Since March is Women’s History Month, I thought a little history would be good to reflect upon. This year marks 41 years since Title IX was signed into law under the Equal Opportunity in Education Act, which states “No person in the United States shall, on the basis of sex, be excluded from participation in, be denied the benefits of, or be subjected to discrimination under any education program or activity receiving federal financial assistance…” For those unfamiliar with what this means, it was the first real step to putting women’s collegiate sports on the map. This meant that not only would women’s sports get similar funding for uniforms and equipment like men’s sports, more importantly it meant scholarships.
While this might not seem like a big deal to some, it certainly has been for others. I am reminded of Lolo Jones, the Olympic Hurdler, who grew up in Des Moines Iowa, who was routinely homeless as her mother tried to provide for her and her four siblings. In an interview with her I recently saw, she said that by the time she was 12, she was a professional shoplifter. Not because she wanted attention or luxury, but because she simply wanted to stop being hungry. In high school she excelled at Track and Field, she was able to attend LSU on a Track & Field Scholarship and finally get out of poverty. The same can be said many times over, for both men and women.
So join us, if you will, in celebrating Women’s history month and women’s sports!
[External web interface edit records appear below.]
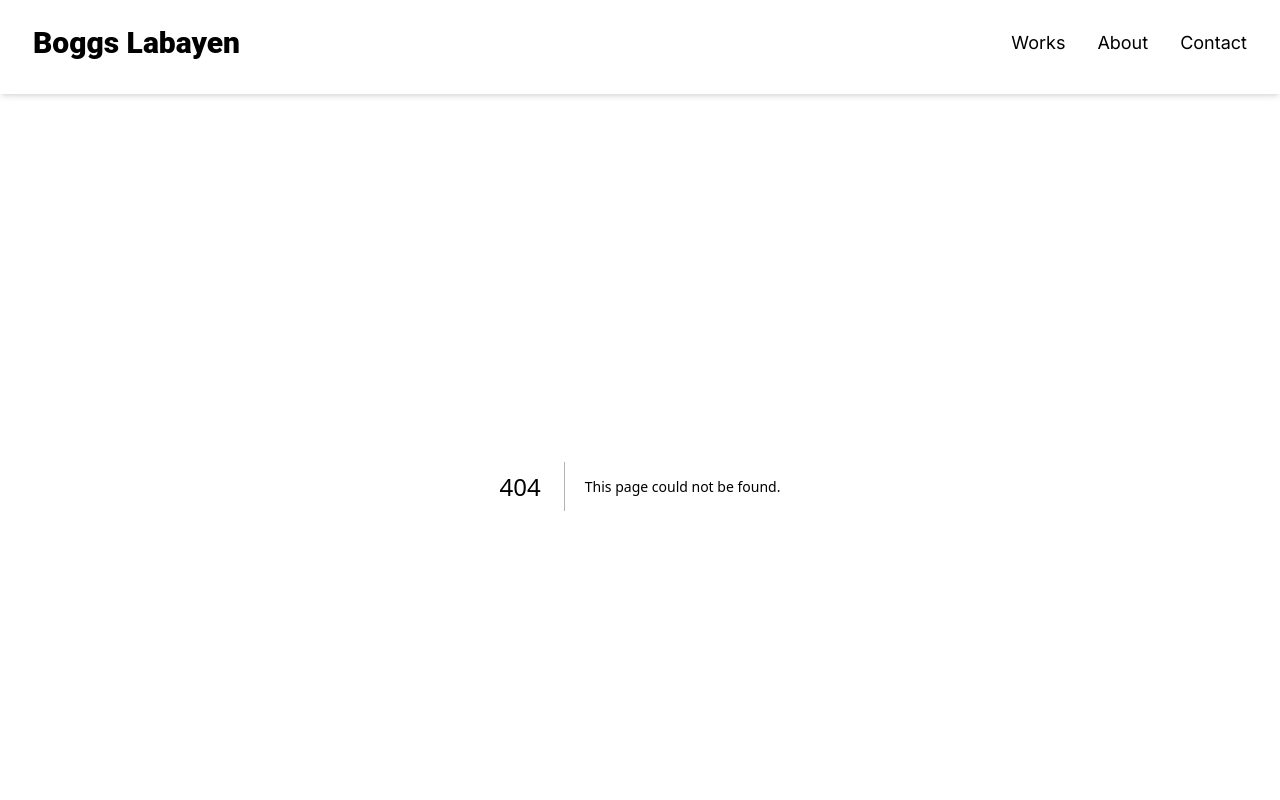
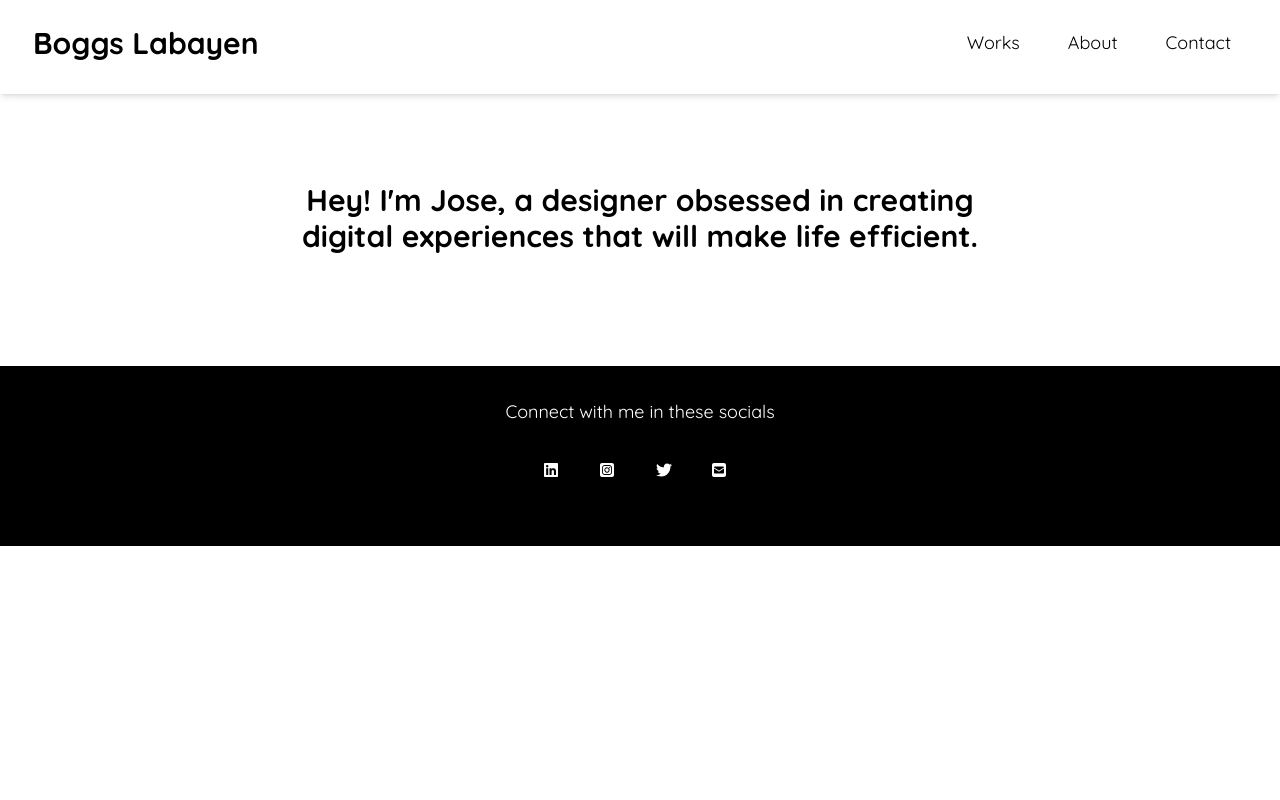
Before and after one commit to boggslabayen/boggsweb2024, a Next.js app: page /about in a window 1280 px wide. Before the commit this address had no page. Shown: the top 800 px of the page. Built offline with nearby package versions, Linux system fonts and the light colour scheme.

Commit message:
created about page

```diff
--- /dev/null
+++ b/app/about/page.tsx
@@ -0,0 +1,19 @@
+import { quickSand } from "../components/ui/Fonts";
+
+export default function About() {
+  return (
+    <>
+      <div className="max-w-screen py-16 md:py-24 px-8 md:px-32">
+        <div className=" max-w-screen-md mx-auto">
+          <h1
+            className={`${quickSand.className} text-xl md:text-3xl font-bold text-center leading-8
+            `}
+          >
+            Hey! I&apos;m Jose, a designer obsessed in creating digital
+            experiences that will make life efficient.
+          </h1>
+        </div>
+      </div>
+    </>
+  );
+}
--- a/app/components/ui/Navbar.tsx
+++ b/app/components/ui/Navbar.tsx
@@ -27,37 +27,38 @@ export default function StickyNavbar() {
     <div className="-my-6 max-h-[768px] w-full py-4">
       <Navbar className="sticky top-0 z-10 h-max max-w-full rounded-none px-8 py-6 lg:px-8 lg:py-8 bg-blue-jay">
         <div className="flex items-center justify-between">
-          <Typography
-            as="a"
-            href="#"
-            className={`${quickSand.className} md:text-3xl cursor-pointer font-black text-black`}
-          >
-            Boggs Labayen
-          </Typography>
+          <Link href="/">
+            <h1
+              className={`${quickSand.className} font-bold md:text-3xl cursor-pointer text-black`}
+            >
+              Boggs Labayen
+            </h1>
+          </Link>
 
           <div className="flex hidden md:block">
             <Link
               href="/"
-              className={`${quickSand.className}px-4 text-black hover:text-amber-500 text-lg font-normal hover:font-black md:pl-8`}
+              className={`${quickSand.className} px-4 text-black hover:text-amber-500 text-lg font-normal hover:font-black md:pl-8`}
             >
               Works
             </Link>
 
             <Link
               href="/"
-              className={`${quickSand.className}px-4 text-black hover:text-amber-500 text-lg font-normal hover:font-black md:pl-8`}
+              className={`${quickSand.className} px-4 text-black hover:text-amber-500 text-lg font-normal hover:font-black md:pl-8`}
             >
               About
             </Link>
 
             <Link
               href="/contact"
-              className={`${quickSand.className}px-4 text-black hover:text-amber-500 text-lg font-normal hover:font-black md:pl-8`}
+              className={`${quickSand.className} px-4 text-black hover:text-amber-500 text-lg font-normal hover:font-black md:pl-8`}
             >
               Contact
             </Link>
           </div>
         </div>
+
         <Collapse open={openNav}>
           <div className="text-center">
             <Link
--- a/app/page.tsx
+++ b/app/page.tsx
@@ -74,7 +74,7 @@ export default function Home() {
               after using the product. If you like to collaborate, feel free to
               contact me.
             </p>
-            <PrimaryButton name="More about me" href="/contact" />
+            <PrimaryButton name="More about me" href="/about" />
           </div>
 
           <div></div>
```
Title IX has helped many prominent figures attain their dreams and given another way to break the cycle of poverty.
By Tim Potter, BUSN200 Student Facilitator